## Work item
Go through the data line by line and count the lines that hold "output". Reply with the total only.

(Given records begins)

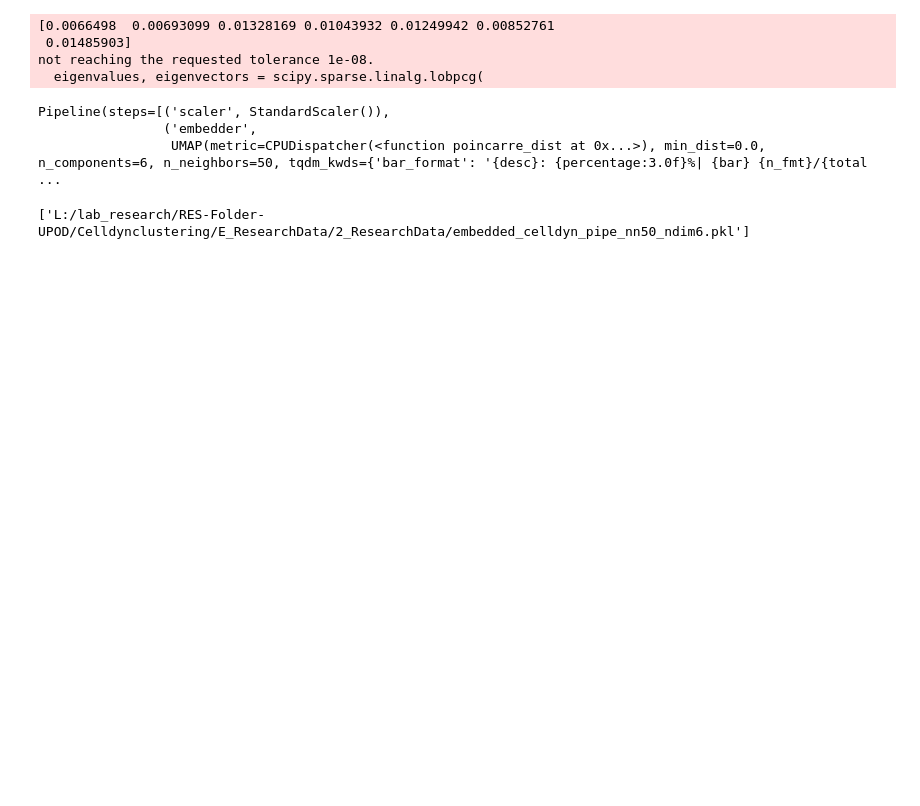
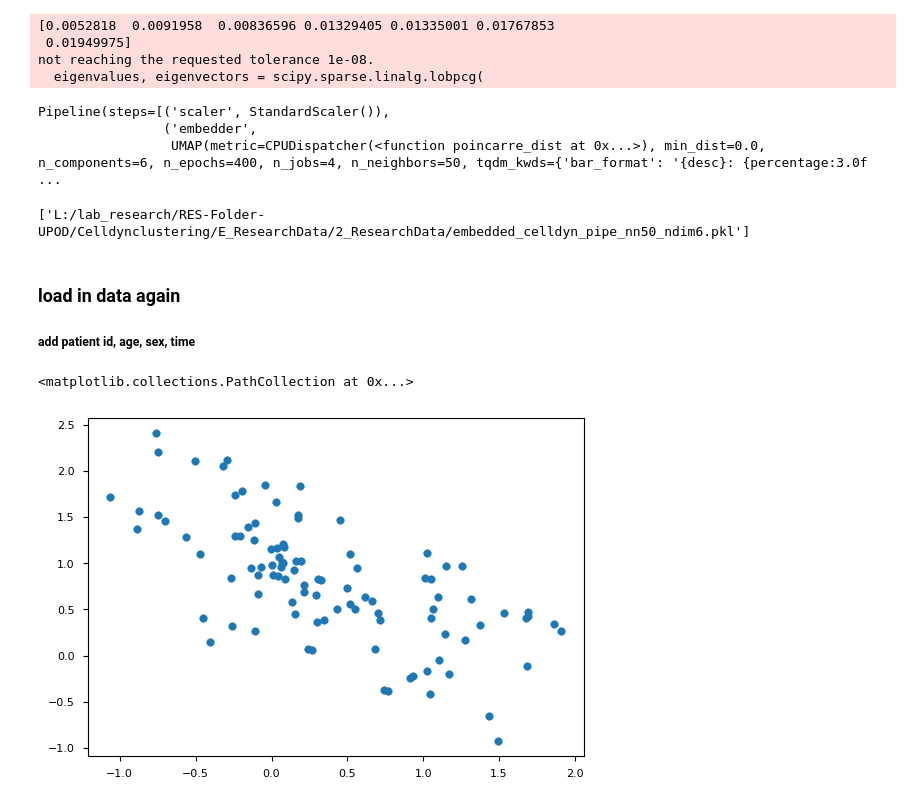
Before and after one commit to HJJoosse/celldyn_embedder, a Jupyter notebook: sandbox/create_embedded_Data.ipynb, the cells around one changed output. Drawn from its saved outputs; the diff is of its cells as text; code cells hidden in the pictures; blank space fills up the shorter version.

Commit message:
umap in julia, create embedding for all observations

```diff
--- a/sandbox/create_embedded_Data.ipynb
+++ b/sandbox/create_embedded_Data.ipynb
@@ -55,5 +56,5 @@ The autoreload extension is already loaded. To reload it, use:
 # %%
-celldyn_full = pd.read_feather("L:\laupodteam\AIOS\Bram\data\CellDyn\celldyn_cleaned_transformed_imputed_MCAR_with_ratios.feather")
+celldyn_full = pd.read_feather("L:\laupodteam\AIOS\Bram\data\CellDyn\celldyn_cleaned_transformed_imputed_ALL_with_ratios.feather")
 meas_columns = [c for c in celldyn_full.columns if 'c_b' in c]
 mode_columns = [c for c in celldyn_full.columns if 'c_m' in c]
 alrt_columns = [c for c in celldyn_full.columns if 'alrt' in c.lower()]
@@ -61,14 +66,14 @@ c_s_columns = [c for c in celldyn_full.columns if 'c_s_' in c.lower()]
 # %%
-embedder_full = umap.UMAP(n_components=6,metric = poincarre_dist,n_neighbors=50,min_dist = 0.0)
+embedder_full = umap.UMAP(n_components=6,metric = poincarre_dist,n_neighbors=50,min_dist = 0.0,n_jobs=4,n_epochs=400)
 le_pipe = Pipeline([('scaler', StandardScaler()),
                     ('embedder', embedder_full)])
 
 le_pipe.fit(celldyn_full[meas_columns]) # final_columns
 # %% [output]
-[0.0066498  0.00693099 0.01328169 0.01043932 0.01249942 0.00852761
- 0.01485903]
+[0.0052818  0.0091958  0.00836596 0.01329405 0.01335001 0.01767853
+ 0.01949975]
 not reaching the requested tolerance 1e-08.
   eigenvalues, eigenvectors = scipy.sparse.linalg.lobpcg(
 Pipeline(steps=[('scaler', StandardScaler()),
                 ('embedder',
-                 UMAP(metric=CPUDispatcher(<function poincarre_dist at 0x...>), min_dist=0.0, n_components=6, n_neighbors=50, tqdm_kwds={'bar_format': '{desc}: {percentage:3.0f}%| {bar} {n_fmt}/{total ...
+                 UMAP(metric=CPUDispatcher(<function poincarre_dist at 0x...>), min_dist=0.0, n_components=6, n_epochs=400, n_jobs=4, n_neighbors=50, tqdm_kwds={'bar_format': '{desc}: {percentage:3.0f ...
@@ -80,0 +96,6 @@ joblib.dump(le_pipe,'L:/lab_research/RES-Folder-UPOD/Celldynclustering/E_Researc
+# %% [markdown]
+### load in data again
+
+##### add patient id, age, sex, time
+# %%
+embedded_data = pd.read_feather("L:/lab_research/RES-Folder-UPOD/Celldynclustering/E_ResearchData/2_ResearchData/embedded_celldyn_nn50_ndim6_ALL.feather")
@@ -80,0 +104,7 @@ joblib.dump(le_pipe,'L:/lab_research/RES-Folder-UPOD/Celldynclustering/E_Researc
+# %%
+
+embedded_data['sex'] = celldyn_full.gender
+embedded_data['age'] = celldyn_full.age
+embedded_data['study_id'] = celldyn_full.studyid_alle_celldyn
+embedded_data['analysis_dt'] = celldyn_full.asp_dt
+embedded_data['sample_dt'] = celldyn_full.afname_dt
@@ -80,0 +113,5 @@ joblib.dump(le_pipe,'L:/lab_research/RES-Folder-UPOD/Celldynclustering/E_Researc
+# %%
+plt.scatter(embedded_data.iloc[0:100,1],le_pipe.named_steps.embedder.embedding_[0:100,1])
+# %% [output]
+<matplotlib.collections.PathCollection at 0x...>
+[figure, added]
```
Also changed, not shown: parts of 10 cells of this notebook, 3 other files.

(Given records ends)
(Given records begins)

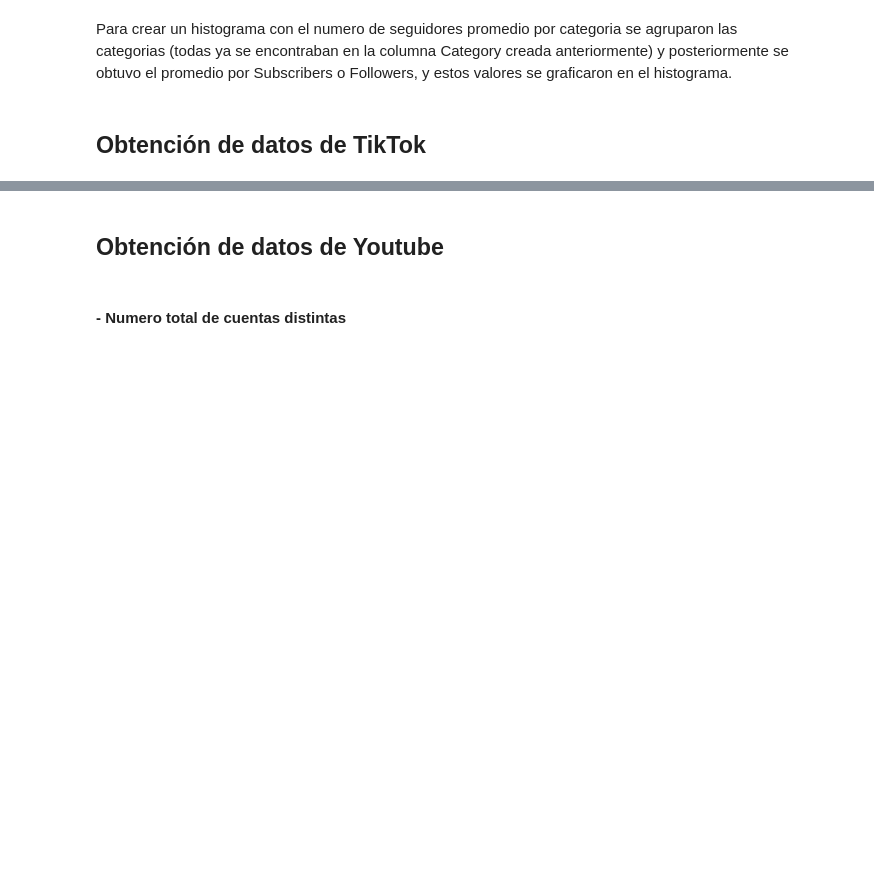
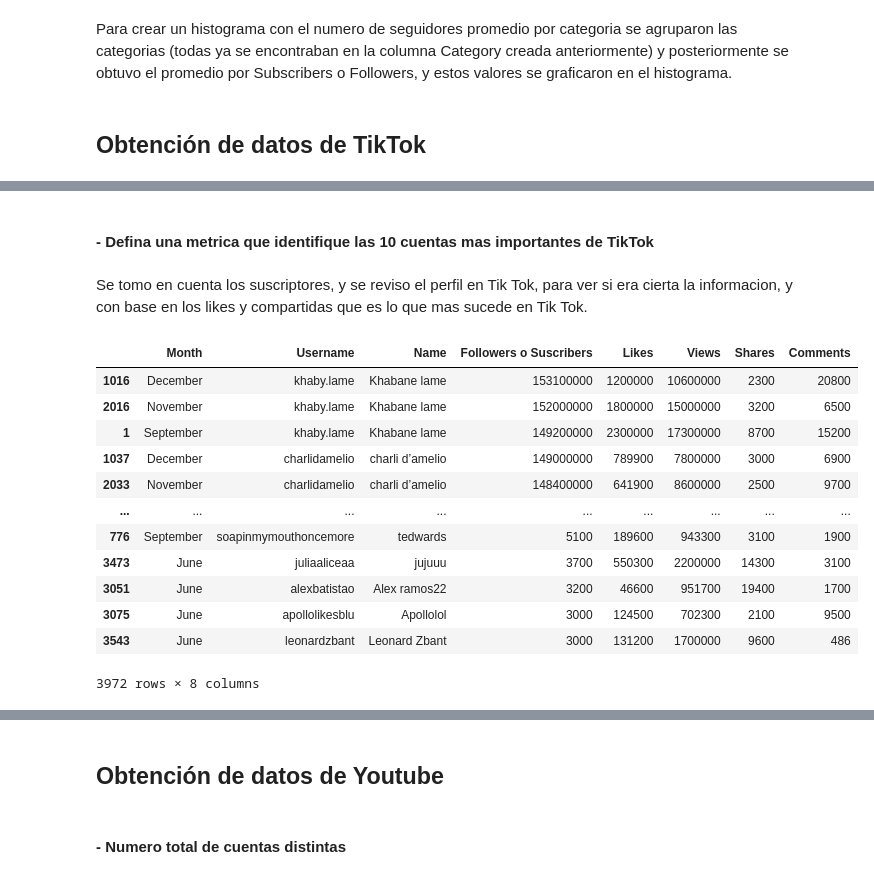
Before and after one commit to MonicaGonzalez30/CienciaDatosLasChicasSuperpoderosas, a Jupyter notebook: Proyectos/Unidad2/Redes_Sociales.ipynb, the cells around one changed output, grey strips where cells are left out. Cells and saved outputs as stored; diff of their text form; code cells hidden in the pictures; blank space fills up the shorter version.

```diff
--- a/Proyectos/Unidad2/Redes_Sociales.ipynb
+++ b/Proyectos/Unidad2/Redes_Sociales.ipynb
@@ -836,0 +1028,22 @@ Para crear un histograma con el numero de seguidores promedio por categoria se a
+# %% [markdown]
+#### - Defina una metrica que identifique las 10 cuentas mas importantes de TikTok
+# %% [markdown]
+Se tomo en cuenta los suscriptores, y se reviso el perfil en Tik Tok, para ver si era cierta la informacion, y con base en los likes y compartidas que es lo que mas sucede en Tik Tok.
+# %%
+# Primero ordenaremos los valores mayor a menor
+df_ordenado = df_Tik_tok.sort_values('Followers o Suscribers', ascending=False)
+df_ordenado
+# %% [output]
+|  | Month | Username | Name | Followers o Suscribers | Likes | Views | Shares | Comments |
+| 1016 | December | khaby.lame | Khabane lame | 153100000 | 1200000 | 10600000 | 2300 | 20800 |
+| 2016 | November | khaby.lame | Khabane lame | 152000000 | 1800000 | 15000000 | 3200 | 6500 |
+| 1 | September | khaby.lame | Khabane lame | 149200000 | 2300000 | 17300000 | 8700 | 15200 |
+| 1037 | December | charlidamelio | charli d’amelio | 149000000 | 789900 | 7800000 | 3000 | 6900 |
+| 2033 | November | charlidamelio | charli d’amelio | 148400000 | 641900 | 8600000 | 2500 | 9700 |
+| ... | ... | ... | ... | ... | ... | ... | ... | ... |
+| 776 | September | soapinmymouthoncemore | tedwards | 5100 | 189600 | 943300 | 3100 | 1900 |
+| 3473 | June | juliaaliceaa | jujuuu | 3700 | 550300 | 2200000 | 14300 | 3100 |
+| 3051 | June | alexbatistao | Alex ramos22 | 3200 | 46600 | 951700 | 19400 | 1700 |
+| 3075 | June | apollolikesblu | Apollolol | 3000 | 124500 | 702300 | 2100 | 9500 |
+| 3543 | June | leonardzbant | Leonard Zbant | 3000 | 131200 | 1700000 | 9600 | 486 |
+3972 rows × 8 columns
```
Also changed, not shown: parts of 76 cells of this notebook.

(Given records ends)

## Answer to this exercise
5